Through large governance programmes we have been supporting new spaces for dialogue between citizens and the state, and mobilising citizens and civil society to demand accountability from decision makers.
More than half of the organisations we have supported through the UK aid-funded £23m Strengthening Transparency, Accountability and Responsiveness programme (STAR-Ghana) have engaged with and influenced official decision-making bodies. For example, civil society groups developed a national campaign to address illegal mining and its economic and environmental effects: contributing to changes in the law.
In Sierra Leone, our Strengthening Accountability Building Inclusion (SABI) programme has fostered positive relationships between citizens and the state. Data collected by our consortium partner Restless Development shows that the programme has directly engaged over 44,000 people as change agents for improvements to service provision in their communities.
In Nigeria, the Voice to the People programme helped communities produce their own Charters of Demands as expressions of community need and demand for good governance, services and infrastructure.
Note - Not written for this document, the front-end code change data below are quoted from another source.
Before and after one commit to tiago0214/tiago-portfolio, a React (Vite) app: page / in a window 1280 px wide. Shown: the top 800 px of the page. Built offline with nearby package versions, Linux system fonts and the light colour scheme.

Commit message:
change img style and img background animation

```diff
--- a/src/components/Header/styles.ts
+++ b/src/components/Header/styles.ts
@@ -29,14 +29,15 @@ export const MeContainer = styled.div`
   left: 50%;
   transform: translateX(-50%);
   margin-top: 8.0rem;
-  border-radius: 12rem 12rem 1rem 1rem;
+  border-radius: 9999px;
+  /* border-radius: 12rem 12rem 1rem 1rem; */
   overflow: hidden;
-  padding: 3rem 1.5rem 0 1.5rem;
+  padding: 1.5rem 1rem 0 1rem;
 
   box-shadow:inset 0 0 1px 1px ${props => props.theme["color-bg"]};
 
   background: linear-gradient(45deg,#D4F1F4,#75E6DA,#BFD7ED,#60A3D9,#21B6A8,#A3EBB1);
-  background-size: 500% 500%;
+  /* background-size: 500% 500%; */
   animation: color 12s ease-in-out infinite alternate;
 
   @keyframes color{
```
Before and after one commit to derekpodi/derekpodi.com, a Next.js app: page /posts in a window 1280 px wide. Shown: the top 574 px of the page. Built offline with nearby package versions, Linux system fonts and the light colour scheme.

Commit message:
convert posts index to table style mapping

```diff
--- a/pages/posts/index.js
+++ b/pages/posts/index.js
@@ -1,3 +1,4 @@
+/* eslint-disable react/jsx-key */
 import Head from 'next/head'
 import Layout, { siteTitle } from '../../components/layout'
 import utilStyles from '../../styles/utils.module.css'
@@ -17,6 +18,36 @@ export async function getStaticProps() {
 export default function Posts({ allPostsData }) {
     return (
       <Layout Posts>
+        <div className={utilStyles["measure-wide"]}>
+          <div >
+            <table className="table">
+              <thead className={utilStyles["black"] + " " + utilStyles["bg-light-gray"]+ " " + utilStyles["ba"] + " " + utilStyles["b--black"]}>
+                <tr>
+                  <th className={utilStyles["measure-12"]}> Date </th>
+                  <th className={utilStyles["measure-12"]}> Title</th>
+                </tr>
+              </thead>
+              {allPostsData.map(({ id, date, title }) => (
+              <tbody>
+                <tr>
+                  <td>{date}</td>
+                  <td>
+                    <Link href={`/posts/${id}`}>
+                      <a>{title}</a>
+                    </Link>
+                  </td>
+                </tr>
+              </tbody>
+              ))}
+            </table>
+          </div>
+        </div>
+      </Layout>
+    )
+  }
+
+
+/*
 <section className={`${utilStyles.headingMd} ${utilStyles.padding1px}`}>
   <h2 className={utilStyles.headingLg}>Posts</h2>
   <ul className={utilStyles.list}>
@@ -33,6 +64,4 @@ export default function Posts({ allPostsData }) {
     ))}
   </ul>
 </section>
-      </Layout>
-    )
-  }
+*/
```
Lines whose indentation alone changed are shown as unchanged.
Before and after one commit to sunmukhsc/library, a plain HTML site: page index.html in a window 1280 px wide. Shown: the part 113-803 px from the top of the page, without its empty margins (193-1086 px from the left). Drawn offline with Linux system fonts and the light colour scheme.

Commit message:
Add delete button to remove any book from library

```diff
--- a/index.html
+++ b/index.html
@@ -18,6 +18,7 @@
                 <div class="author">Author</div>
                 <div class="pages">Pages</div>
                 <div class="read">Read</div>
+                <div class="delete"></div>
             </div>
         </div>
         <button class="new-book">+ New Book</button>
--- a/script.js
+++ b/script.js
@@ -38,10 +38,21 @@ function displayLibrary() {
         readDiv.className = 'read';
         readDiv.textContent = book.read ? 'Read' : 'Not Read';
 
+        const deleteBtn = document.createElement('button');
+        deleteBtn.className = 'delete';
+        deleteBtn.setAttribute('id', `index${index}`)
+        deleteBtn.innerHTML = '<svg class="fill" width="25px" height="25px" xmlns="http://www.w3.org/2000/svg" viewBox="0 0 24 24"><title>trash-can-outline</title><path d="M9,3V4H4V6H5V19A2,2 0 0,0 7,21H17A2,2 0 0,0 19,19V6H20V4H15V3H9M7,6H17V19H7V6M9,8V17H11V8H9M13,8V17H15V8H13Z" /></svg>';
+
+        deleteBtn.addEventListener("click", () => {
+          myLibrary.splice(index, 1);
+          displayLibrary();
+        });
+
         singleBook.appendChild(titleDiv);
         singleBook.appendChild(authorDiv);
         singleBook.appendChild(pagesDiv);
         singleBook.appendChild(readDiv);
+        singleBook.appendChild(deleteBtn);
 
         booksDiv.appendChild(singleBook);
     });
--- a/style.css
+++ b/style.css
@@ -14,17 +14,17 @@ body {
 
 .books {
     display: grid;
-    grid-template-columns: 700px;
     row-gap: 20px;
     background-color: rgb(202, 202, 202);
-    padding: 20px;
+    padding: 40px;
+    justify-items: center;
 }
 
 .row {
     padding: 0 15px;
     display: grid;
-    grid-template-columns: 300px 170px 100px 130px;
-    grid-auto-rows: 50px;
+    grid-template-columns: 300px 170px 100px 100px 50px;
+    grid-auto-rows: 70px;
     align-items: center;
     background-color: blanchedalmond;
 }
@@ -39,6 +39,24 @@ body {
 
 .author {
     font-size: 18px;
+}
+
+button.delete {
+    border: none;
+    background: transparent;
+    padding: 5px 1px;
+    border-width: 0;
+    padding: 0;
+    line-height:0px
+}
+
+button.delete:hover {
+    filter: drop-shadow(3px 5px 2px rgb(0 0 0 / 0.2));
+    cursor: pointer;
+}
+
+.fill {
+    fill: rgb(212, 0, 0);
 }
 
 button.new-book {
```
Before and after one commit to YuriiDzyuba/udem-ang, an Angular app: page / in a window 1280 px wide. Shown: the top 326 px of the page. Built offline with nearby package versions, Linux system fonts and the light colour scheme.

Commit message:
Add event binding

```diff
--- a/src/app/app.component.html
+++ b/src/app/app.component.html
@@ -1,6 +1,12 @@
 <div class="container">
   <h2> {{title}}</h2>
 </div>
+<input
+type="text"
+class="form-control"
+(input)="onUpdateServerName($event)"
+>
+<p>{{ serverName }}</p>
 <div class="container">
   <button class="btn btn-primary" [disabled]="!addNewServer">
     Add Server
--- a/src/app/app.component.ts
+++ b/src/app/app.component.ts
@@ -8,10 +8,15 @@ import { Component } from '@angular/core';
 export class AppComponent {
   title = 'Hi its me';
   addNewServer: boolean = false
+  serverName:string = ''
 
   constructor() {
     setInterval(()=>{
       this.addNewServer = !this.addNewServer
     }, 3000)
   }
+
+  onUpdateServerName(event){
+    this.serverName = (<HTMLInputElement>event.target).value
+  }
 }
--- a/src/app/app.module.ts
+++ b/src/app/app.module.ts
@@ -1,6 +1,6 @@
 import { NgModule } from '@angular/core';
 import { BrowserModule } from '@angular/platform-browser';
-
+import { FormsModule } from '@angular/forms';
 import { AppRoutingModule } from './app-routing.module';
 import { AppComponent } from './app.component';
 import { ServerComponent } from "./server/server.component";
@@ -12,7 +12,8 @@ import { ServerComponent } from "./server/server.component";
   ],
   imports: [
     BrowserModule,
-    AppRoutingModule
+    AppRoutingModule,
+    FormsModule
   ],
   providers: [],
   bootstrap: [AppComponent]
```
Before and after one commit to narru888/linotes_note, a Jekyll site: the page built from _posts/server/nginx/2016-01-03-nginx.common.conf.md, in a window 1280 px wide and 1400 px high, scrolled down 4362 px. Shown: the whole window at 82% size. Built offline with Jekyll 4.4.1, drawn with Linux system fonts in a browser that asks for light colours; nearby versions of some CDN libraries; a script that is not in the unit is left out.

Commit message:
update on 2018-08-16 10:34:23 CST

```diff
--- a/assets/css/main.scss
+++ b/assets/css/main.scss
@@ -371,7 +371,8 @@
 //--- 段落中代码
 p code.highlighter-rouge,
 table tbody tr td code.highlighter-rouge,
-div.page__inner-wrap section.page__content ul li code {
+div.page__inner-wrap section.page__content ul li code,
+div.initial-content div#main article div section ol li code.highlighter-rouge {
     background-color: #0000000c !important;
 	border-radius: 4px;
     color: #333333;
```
These demands are presented to local government and the planned budgets and services of the local district councils are followed up on and monitored by the community.
South Africa’s Parliament passed the country’s first-ever national minimum wage legislation in 2018. The Studies in Poverty and Inequality Institute (SPII), a Christian Aid South Africa partner, directed the minimum wage negotiations as Community Constituency chief negotiator through discussions with the government, business and organised labour, achieving a higher rate than initially tabled.